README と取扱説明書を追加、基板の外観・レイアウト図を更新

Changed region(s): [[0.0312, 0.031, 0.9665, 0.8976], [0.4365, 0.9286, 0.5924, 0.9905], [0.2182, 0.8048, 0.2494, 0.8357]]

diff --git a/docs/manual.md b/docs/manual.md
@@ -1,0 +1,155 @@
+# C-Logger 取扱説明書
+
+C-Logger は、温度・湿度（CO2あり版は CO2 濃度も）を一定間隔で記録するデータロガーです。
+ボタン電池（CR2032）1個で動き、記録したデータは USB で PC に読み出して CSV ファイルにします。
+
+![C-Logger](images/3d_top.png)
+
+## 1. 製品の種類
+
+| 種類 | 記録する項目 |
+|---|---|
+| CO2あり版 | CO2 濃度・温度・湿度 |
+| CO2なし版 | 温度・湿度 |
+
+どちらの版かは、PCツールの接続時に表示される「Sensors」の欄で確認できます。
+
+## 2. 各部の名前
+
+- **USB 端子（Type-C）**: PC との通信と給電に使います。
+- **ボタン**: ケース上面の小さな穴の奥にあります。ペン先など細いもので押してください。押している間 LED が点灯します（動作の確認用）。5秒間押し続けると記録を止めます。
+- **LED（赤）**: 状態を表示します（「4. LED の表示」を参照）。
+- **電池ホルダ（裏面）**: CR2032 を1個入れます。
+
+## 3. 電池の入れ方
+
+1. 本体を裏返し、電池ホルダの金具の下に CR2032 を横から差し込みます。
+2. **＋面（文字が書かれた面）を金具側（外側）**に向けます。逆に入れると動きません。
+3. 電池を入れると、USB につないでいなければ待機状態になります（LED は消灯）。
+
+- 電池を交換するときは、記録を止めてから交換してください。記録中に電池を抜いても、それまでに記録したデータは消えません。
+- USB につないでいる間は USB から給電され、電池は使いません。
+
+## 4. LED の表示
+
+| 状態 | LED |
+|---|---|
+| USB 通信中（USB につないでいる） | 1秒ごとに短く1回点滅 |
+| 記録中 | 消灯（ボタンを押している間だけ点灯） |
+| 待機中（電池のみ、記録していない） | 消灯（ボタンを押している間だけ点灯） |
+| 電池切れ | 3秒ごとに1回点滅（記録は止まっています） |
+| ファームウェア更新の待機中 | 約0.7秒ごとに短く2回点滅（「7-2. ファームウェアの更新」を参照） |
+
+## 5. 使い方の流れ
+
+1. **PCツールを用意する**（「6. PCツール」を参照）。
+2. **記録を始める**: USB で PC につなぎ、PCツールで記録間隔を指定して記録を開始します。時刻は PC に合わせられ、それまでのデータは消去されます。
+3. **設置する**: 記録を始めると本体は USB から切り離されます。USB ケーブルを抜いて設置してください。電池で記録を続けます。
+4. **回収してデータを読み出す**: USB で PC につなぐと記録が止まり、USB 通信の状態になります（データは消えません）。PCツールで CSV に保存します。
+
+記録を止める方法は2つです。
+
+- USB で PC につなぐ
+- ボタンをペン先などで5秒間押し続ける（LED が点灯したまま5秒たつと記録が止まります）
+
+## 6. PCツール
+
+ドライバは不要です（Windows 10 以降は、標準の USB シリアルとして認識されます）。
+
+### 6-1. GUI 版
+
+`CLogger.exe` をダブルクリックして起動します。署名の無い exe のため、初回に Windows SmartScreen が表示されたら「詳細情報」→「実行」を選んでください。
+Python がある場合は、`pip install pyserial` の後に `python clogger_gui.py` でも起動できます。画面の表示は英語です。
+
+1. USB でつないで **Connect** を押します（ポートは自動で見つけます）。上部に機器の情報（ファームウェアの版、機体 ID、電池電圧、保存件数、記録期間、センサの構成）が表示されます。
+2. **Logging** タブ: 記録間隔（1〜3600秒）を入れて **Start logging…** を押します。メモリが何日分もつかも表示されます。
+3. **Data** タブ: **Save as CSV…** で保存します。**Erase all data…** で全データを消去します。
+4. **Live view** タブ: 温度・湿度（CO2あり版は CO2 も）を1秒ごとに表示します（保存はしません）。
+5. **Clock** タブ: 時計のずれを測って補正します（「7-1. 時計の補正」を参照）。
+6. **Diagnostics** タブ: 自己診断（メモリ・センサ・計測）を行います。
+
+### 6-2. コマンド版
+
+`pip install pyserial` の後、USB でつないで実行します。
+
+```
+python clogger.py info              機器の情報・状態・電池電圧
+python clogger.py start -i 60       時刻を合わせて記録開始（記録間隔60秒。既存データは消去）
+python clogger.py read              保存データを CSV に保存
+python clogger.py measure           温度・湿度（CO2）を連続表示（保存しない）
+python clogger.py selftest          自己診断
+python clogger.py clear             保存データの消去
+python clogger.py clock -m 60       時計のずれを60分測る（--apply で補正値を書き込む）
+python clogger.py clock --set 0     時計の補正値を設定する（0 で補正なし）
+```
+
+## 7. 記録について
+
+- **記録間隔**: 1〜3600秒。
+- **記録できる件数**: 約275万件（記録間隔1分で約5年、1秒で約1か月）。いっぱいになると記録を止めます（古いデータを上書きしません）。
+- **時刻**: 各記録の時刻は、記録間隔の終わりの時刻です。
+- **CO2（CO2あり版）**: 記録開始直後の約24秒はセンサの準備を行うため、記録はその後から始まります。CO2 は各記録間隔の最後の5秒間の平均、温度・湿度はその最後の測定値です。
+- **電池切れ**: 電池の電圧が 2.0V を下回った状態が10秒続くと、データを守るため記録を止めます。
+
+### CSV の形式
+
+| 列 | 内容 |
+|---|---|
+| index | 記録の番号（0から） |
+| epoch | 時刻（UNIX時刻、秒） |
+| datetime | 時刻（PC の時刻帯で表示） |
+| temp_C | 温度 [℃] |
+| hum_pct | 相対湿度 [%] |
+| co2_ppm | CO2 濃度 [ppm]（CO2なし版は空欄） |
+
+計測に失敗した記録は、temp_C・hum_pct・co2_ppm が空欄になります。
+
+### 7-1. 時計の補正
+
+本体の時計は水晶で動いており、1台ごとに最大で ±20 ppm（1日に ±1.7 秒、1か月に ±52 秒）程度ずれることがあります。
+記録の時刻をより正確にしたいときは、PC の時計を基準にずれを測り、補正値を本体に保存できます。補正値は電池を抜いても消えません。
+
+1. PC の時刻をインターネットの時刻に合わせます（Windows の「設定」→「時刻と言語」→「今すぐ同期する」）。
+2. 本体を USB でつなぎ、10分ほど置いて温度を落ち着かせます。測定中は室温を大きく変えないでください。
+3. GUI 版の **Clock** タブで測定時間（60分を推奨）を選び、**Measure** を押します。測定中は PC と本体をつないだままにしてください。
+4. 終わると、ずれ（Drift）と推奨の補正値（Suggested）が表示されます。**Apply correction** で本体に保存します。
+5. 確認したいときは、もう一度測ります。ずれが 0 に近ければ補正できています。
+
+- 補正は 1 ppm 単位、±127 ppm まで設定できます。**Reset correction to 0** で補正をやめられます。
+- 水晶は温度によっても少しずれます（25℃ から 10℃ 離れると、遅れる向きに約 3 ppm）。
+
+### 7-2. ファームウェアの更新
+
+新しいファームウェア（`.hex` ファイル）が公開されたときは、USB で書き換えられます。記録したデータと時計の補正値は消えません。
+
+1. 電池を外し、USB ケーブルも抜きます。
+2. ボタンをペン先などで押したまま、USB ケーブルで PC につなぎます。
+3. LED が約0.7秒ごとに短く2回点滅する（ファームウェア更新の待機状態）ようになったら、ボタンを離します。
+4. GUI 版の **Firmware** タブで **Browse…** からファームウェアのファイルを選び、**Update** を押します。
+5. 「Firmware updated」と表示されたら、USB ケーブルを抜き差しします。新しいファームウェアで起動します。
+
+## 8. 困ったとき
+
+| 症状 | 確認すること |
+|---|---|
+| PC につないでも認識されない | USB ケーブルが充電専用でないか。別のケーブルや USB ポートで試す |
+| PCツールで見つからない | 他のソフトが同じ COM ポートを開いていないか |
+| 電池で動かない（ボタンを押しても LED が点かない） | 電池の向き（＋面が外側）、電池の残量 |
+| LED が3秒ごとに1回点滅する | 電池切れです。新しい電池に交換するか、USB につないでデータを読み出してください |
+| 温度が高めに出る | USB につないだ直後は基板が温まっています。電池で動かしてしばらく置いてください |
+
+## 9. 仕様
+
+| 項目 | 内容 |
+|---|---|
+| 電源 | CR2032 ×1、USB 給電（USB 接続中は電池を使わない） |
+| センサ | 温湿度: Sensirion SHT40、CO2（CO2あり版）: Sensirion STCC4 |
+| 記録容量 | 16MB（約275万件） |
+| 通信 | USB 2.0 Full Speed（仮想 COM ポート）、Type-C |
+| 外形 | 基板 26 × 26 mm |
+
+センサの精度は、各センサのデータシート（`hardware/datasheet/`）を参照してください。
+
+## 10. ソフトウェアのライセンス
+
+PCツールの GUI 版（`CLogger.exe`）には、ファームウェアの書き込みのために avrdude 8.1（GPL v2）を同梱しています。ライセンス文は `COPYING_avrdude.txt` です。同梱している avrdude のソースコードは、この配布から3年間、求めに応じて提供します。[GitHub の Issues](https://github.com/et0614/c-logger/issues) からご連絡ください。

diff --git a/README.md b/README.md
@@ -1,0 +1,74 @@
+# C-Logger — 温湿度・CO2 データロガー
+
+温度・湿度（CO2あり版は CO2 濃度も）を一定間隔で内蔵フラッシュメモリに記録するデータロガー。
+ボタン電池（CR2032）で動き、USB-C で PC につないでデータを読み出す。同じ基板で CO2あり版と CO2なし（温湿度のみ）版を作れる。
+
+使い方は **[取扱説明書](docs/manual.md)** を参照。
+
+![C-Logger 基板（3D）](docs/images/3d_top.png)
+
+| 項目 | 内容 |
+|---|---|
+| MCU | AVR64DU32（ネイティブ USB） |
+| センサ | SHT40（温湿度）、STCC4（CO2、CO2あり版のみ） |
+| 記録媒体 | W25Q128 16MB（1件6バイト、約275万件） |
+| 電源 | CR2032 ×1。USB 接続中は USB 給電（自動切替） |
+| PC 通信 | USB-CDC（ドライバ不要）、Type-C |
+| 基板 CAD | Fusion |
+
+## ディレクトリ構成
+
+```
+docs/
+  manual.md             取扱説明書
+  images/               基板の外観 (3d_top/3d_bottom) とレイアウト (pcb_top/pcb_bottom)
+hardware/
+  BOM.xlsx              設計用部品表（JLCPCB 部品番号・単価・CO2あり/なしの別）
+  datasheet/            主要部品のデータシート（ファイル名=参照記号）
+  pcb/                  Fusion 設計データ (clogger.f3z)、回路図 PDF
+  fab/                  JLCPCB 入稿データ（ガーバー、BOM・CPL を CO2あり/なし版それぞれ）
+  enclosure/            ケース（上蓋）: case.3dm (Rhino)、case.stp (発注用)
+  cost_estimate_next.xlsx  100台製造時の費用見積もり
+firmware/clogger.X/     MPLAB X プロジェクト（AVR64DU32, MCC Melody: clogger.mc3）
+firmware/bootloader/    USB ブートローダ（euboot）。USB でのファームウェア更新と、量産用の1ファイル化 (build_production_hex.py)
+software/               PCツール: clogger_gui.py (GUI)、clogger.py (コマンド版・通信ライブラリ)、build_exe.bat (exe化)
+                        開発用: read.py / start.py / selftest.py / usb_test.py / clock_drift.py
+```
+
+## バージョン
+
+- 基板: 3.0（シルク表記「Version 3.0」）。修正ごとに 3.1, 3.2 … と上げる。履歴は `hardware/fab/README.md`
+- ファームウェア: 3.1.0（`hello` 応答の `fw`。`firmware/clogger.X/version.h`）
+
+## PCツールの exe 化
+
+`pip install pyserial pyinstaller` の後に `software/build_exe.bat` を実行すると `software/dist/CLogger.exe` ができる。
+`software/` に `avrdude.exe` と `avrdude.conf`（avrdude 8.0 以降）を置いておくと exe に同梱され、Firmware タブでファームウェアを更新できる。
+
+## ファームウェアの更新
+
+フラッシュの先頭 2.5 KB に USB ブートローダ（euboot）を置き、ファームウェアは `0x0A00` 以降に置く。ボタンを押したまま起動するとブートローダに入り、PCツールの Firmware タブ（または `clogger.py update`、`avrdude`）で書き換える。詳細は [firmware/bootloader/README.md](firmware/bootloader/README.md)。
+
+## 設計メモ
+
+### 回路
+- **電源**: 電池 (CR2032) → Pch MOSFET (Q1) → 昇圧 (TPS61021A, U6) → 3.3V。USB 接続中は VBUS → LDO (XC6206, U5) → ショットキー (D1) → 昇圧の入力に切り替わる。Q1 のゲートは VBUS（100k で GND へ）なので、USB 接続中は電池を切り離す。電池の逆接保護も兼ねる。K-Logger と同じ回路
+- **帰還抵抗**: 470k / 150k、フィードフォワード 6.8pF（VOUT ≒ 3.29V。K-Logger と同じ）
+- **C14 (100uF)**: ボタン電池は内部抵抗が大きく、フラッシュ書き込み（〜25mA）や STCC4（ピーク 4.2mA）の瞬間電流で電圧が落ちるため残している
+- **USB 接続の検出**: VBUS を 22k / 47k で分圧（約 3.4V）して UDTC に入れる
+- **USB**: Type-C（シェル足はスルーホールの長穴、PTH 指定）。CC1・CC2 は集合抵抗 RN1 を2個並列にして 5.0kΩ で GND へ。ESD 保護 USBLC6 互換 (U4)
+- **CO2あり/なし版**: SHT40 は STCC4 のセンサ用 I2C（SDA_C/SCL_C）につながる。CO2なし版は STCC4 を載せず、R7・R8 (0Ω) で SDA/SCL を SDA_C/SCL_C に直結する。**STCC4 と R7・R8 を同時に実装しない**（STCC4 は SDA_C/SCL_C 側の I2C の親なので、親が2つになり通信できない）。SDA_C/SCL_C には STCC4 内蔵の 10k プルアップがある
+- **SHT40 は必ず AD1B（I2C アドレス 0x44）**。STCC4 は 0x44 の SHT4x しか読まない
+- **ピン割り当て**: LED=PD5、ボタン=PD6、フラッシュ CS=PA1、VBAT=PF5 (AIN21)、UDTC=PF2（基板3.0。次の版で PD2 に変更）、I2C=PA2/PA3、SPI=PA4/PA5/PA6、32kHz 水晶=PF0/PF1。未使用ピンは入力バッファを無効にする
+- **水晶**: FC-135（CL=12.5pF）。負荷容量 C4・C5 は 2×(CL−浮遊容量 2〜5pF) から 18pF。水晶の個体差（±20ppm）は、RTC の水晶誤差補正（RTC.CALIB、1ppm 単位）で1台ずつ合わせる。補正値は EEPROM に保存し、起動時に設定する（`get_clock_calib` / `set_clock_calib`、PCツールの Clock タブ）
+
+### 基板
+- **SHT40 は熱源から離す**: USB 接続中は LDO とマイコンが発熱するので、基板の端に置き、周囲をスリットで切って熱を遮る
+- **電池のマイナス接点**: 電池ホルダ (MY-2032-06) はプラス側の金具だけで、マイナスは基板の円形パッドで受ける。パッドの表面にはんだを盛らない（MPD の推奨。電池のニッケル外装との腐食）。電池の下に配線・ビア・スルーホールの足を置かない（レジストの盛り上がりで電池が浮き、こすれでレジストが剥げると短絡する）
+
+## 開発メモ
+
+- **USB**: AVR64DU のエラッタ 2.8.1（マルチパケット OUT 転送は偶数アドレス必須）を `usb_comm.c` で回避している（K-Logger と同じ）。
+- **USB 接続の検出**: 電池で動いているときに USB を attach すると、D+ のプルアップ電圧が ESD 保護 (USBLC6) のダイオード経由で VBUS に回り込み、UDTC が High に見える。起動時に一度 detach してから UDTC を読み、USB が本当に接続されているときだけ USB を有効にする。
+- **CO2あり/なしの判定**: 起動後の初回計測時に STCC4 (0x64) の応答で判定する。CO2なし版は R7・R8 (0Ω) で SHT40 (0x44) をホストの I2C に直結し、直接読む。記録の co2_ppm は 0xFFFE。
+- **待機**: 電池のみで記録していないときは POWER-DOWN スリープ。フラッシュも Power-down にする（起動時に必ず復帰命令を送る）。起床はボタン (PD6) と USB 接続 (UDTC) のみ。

....

Instructions for the task
All lines of the records above with the word "install" in them are to be copied.

Finished exercise
+Python がある場合は、`pip install pyserial` の後に `python clogger_gui.py` でも起動できます。画面の表示は英語です。
+`pip install pyserial` の後、USB でつないで実行します。
+`pip install pyserial pyinstaller` の後に `software/build_exe.bat` を実行すると `software/dist/CLogger.exe` ができる。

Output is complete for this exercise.